Making T.V. watching purposeful again

Our favorite medium is extremely impactful, but how do we engage with it?

Kate McCarthy

Back in 1970s Belvedere, California, my mother was often left to her own devices.

It was the indulgent “‘Me’ Decade,” and Leslie Dreyfous spent nights curled up, finding comfort in the varied fare of the time — from the salient and smart (Mary Tyler Moore, M*A*S*H), to escapist kitsch (The Love Boat, Donny & Marie), to oddly psychedelic children’s programming (H.R. Pufnstuf, Lidsville). That last one is entirely about a town of hats that talk — it doesn’t hold up.

These shows were a comfort to my mom when she was a lonely kid, but they were also a special occurrence. She always hoped her shows would come on, or that she’d catch her favorite re-run. It was a special interruption from daily life.

Years later, Mom showed us many of her old favorites, consequently creating weird retro kids, like myself, who gleefully recognized John Amos as Gordy the weatherman on Mary Tyler Moore and Kunta Kinte from Roots.

Mary Tyler Moore, in particular, held a special place in my heart as I headed off to make Minneapolis my new home — just as Mary Richards does in the opening credits set to Sonny Curtis’ lyrics. “Who can turn the world on with her smile? Who can take a nothing day and suddenly make it all seem worthwhile?” I just about cried when I finally found her famous hat-tossing statue on Nicollet Avenue. “You’re gonna make it after all.” Thanks, Sonny; thanks, Mary.

I look back on those family nights — my single mother sharing comforts with her young children — as a weekly Sunday night treat. Now, I don’t think twice about indulging in TV. In fact, it often acts as a numbing agent.

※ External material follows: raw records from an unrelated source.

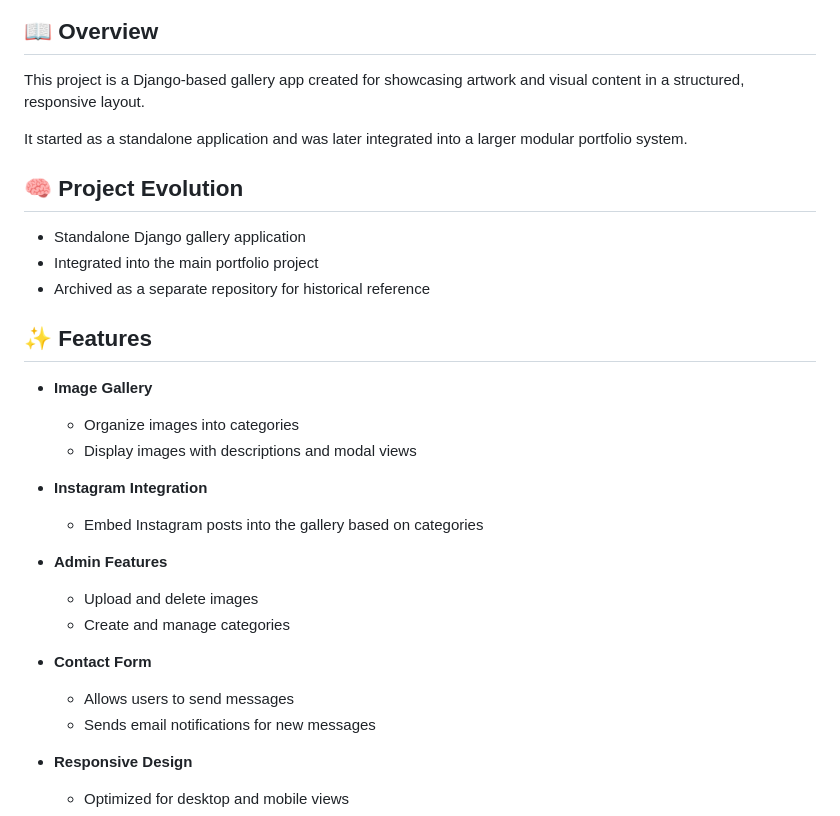
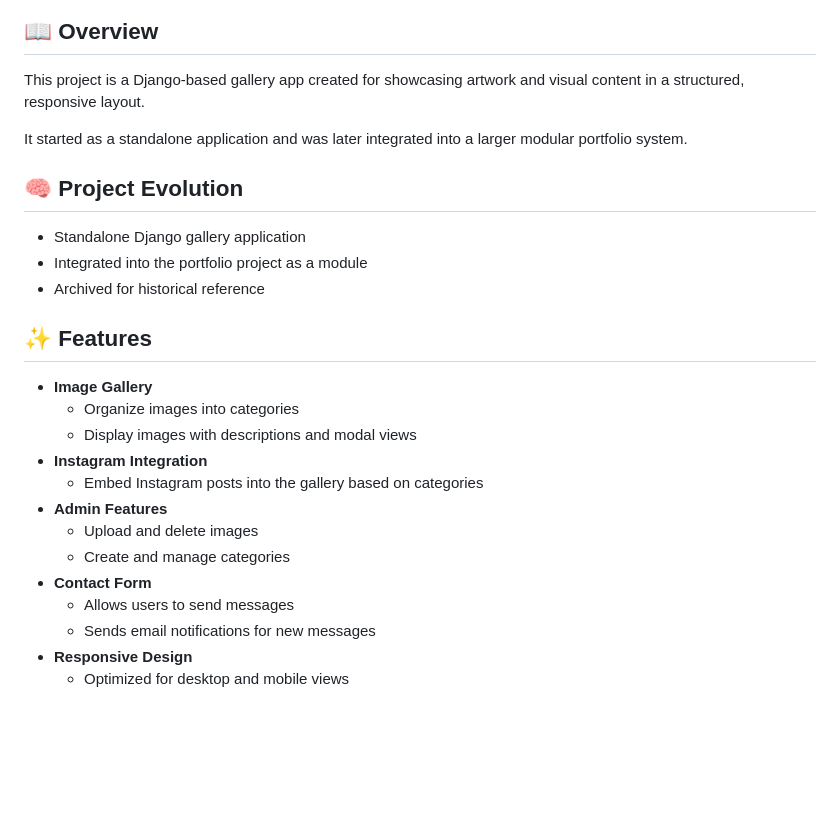
Before and after one commit to draprar/django-gallery-valerys, a Markdown page: README.md, the part around one of its changes. Drawn GitHub-style; blank space fills up the shorter version.

Commit message:
Revise README for project integration and archiving
Updated README to reflect project integration and archive status.

```diff
--- a/README.md
+++ b/README.md
@@ -10,32 +16,30 @@ Organize images into categories, sync Instagram posts automatically, browse in s
 ![Project Demo](gallery/ss.png)
 
 ## 📖 Overview
+
 This project is a Django-based gallery app created for showcasing artwork and visual content in a structured, responsive layout.
 
 It started as a standalone application and was later integrated into a larger modular portfolio system.
 
 ## 🧠 Project Evolution
+
 - Standalone Django gallery application
-- Integrated into the main portfolio project
-- Archived as a separate repository for historical reference
+- Integrated into the portfolio project as a module
+- Archived for historical reference
 
 ## ✨ Features
 
 - **Image Gallery**
   - Organize images into categories
   - Display images with descriptions and modal views
-
 - **Instagram Integration**
   - Embed Instagram posts into the gallery based on categories
-
 - **Admin Features**
   - Upload and delete images
   - Create and manage categories
-
 - **Contact Form**
   - Allows users to send messages
   - Sends email notifications for new messages
-
 - **Responsive Design**
   - Optimized for desktop and mobile views
 
```
Also changed, not shown: other parts of README.md (+48 -58 lines).
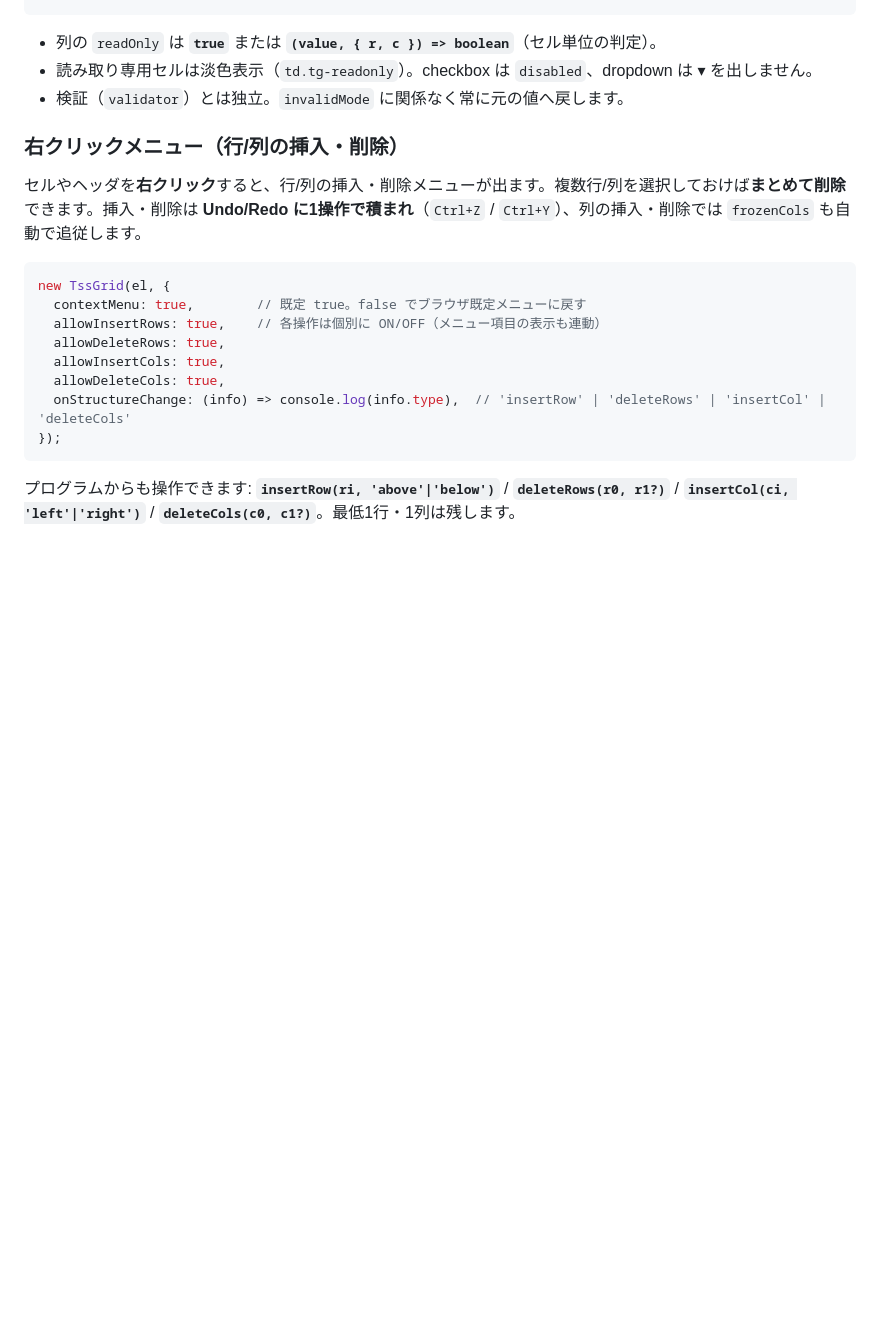
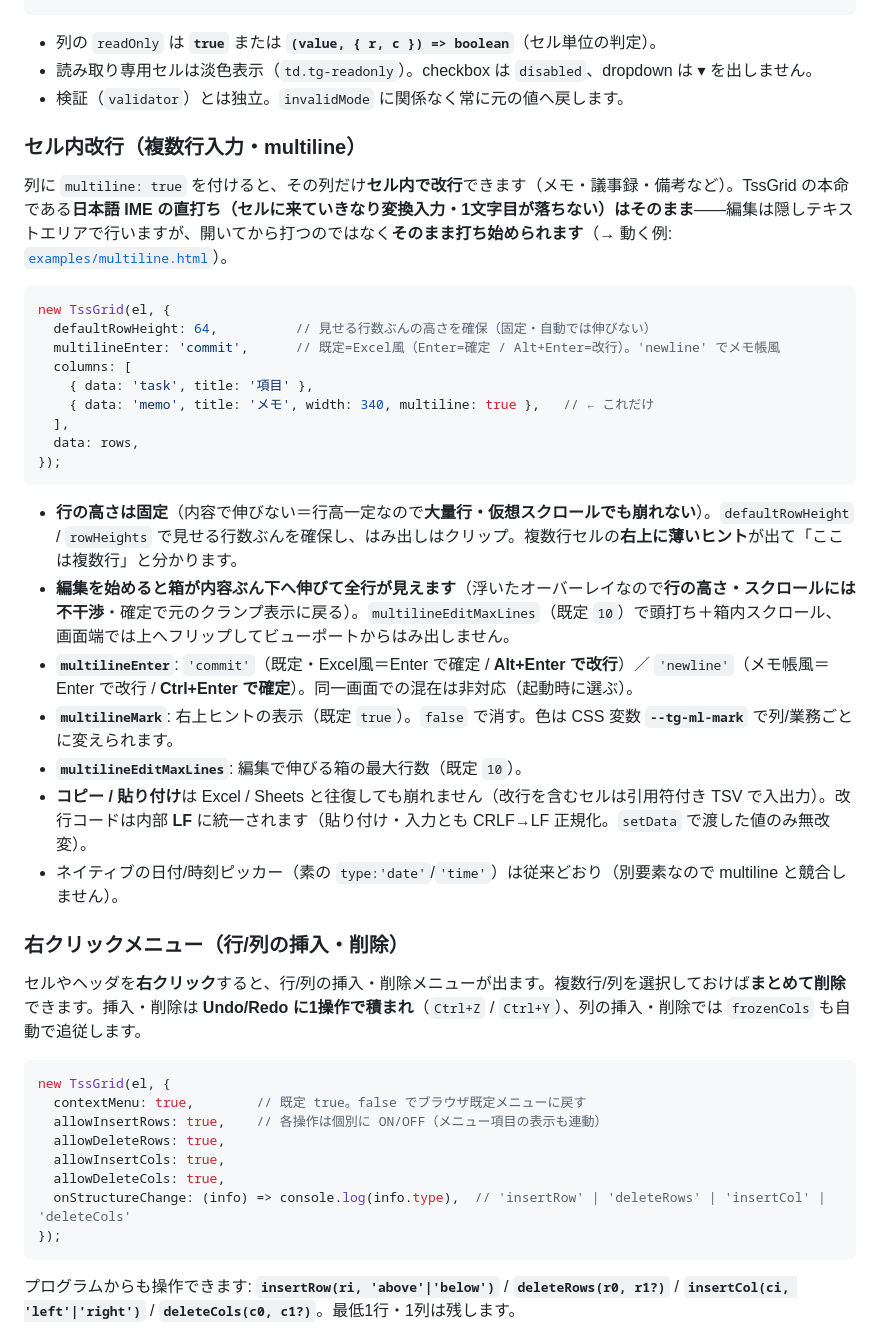
Before and after one commit to threestarsoftware/TssGrid, a Markdown page: README.md, the part around the change. Rendered like a GitHub page; blank space fills up the shorter version.

Commit message:
Release v0.0.8 (2026-07-12)

````diff
--- a/README.md
+++ b/README.md
@@ -1030,6 +1030,30 @@ new TssGrid(el, {
 - 読み取り専用セルは淡色表示（`td.tg-readonly`）。checkbox は `disabled`、dropdown は ▾ を出しません。
 - 検証（`validator`）とは独立。`invalidMode` に関係なく常に元の値へ戻します。
 
+### セル内改行（複数行入力・multiline）
+
+列に `multiline: true` を付けると、その列だけ**セル内で改行**できます（メモ・議事録・備考など）。TssGrid の本命である**日本語 IME の直打ち（セルに来ていきなり変換入力・1文字目が落ちない）はそのまま**——編集は隠しテキストエリアで行いますが、開いてから打つのではなく**そのまま打ち始められます**（→ 動く例: [`examples/multiline.html`](https://tssgrid.threestarsoftware.co.jp/examples/multiline.html)）。
+
+```js
+new TssGrid(el, {
+  defaultRowHeight: 64,          // 見せる行数ぶんの高さを確保（固定・自動では伸びない）
+  multilineEnter: 'commit',      // 既定=Excel風（Enter=確定 / Alt+Enter=改行）。'newline' でメモ帳風
+  columns: [
+    { data: 'task', title: '項目' },
+    { data: 'memo', title: 'メモ', width: 340, multiline: true },   // ← これだけ
+  ],
+  data: rows,
+});
+```
+
+- **行の高さは固定**（内容で伸びない＝行高一定なので**大量行・仮想スクロールでも崩れない**）。`defaultRowHeight` / `rowHeights` で見せる行数ぶんを確保し、はみ出しはクリップ。複数行セルの**右上に薄いヒント**が出て「ここは複数行」と分かります。
+- **編集を始めると箱が内容ぶん下へ伸びて全行が見えます**（浮いたオーバーレイなので**行の高さ・スクロールには不干渉**・確定で元のクランプ表示に戻る）。`multilineEditMaxLines`（既定 `10`）で頭打ち＋箱内スクロール、画面端では上へフリップしてビューポートからはみ出しません。
+- **`multilineEnter`**: `'commit'`（既定・Excel風＝Enter で確定 / **Alt+Enter で改行**）／ `'newline'`（メモ帳風＝Enter で改行 / **Ctrl+Enter で確定**）。同一画面での混在は非対応（起動時に選ぶ）。
+- **`multilineMark`**: 右上ヒントの表示（既定 `true`）。`false` で消す。色は CSS 変数 **`--tg-ml-mark`** で列/業務ごとに変えられます。
+- **`multilineEditMaxLines`**: 編集で伸びる箱の最大行数（既定 `10`）。
+- **コピー / 貼り付け**は Excel / Sheets と往復しても崩れません（改行を含むセルは引用符付き TSV で入出力）。改行コードは内部 **LF** に統一されます（貼り付け・入力とも CRLF→LF 正規化。`setData` で渡した値のみ無改変）。
+- ネイティブの日付/時刻ピッカー（素の `type:'date'`/`'time'`）は従来どおり（別要素なので multiline と競合しません）。
+
 ### 右クリックメニュー（行/列の挿入・削除）
 
 セルやヘッダを**右クリック**すると、行/列の挿入・削除メニューが出ます。複数行/列を選択しておけば**まとめて削除**できます。挿入・削除は **Undo/Redo に1操作で積まれ**（`Ctrl+Z` / `Ctrl+Y`）、列の挿入・削除では `frozenCols` も自動で追従します。
````
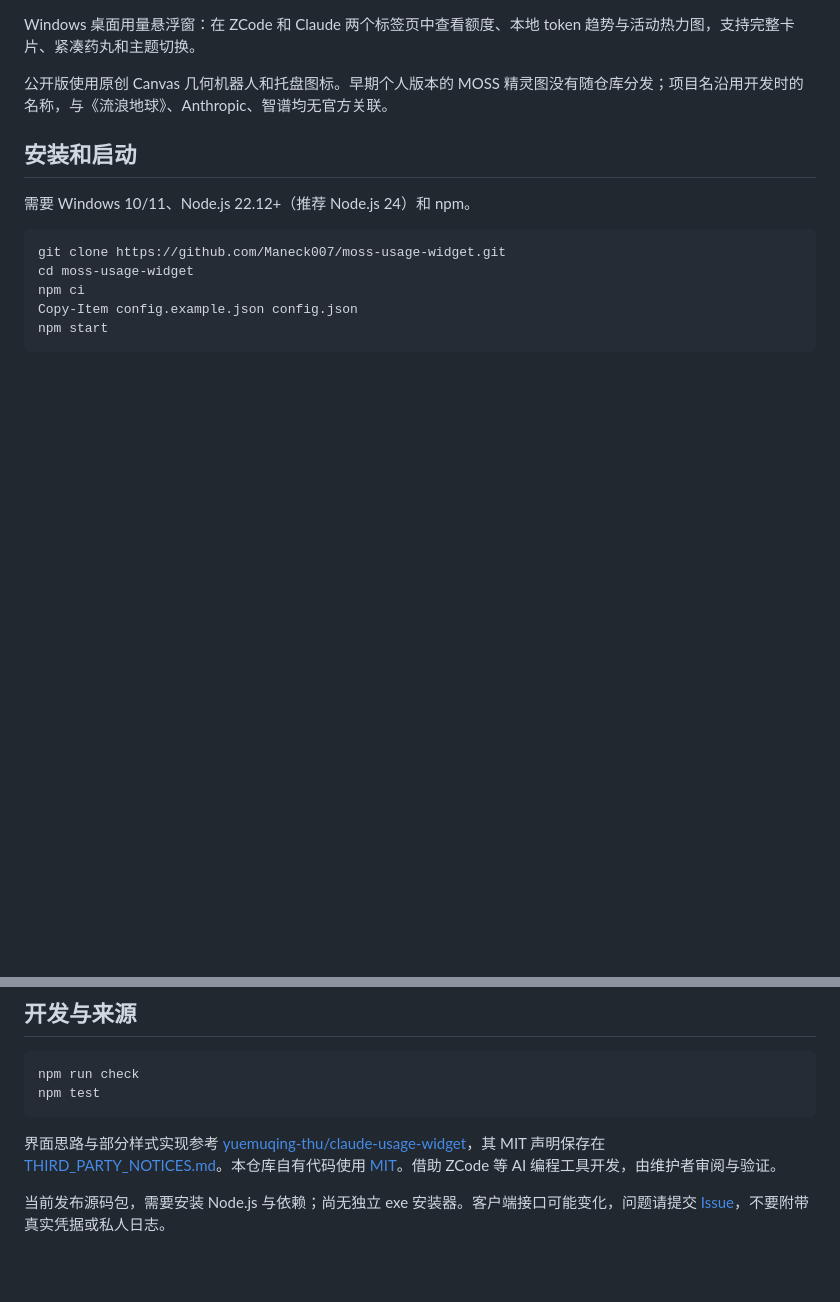
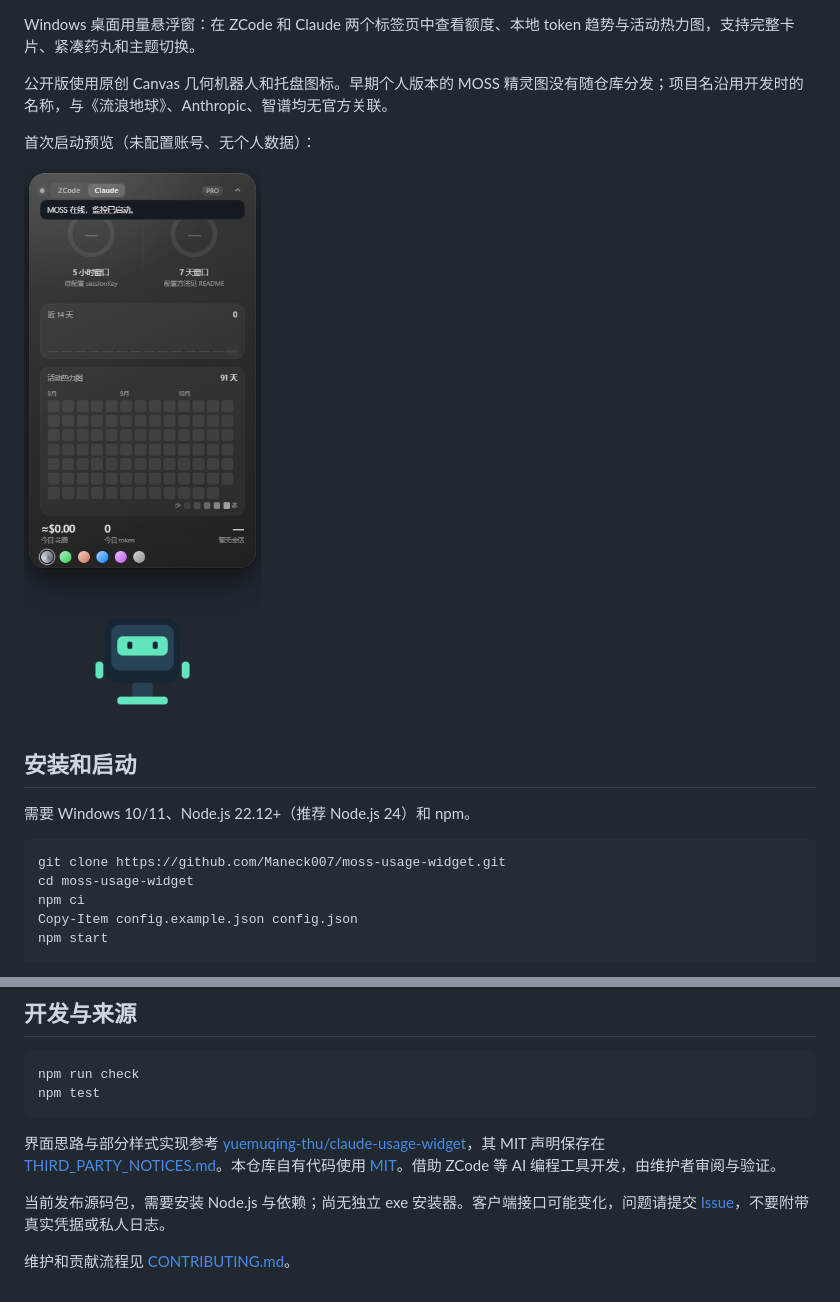
Before and after one commit to Maneck007/moss-usage-widget, a Markdown page: README.md, 2 parts joined by grey strips. Drawn GitHub-style; pictures changed too: docs/first-run.png (added); blank space fills up the shorter version.

```diff
--- a/README.md
+++ b/README.md
@@ -3,6 +5,10 @@
 Windows 桌面用量悬浮窗：在 ZCode 和 Claude 两个标签页中查看额度、本地 token 趋势与活动热力图，支持完整卡片、紧凑药丸和主题切换。
 
 公开版使用原创 Canvas 几何机器人和托盘图标。早期个人版本的 MOSS 精灵图没有随仓库分发；项目名沿用开发时的名称，与《流浪地球》、Anthropic、智谱均无官方关联。
+
+首次启动预览（未配置账号、无个人数据）：
+
+<img src="docs/first-run.png" alt="公开版首次启动界面与原创机器人" width="300">
 
 ## 安装和启动
 
@@ -63,3 +69,5 @@ npm test
 界面思路与部分样式实现参考 [yuemuqing-thu/claude-usage-widget](https://github.com/yuemuqing-thu/claude-usage-widget)，其 MIT 声明保存在 [THIRD_PARTY_NOTICES.md](THIRD_PARTY_NOTICES.md)。本仓库自有代码使用 [MIT](LICENSE)。借助 ZCode 等 AI 编程工具开发，由维护者审阅与验证。
 
 当前发布源码包，需要安装 Node.js 与依赖；尚无独立 exe 安装器。客户端接口可能变化，问题请提交 [Issue](https://github.com/Maneck007/moss-usage-widget/issues)，不要附带真实凭据或私人日志。
+
+维护和贡献流程见 [CONTRIBUTING.md](CONTRIBUTING.md)。
```
Also changed, not shown: other parts of README.md (+2 -0 lines), .github/PULL_REQUEST_TEMPLATE.md (added, +11 -0 lines), CONTRIBUTING.md (added, +35 -0 lines), 2 other files.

I’ll admit here in print, with great embarrassment, that I’ve found a way to actually watch The Office while I shower — just prop your computer up on the sink. Am I that desperate to fill every moment with stimulus? Am I that repelled to spend a minute alone with my own thoughts?

Whether it’s Veep, Silicon Valley or any one of the great shows, watching TV has become so habitual that it’s become a chore. There’s hope that “one more click or touch might open onto something to redeem the overwhelming monotony in which one is immersed,” as Jonathan Crary writes in his book 24/7: Late Capitalism and the Ends of Sleep. Where is the excitement?

I am my mother’s daughter. I spent my 2011 high school winter dance blissfully crying while watching 30 Rock. Special moments of refuge — or celebration or escape — give TV immense staying power.

It’s hard to break out of the pattern of watching TV as default, but it’s a worthy challenge for us to find a specific purpose in TV-watching. Or at the very least, let’s bring back that talking hat show.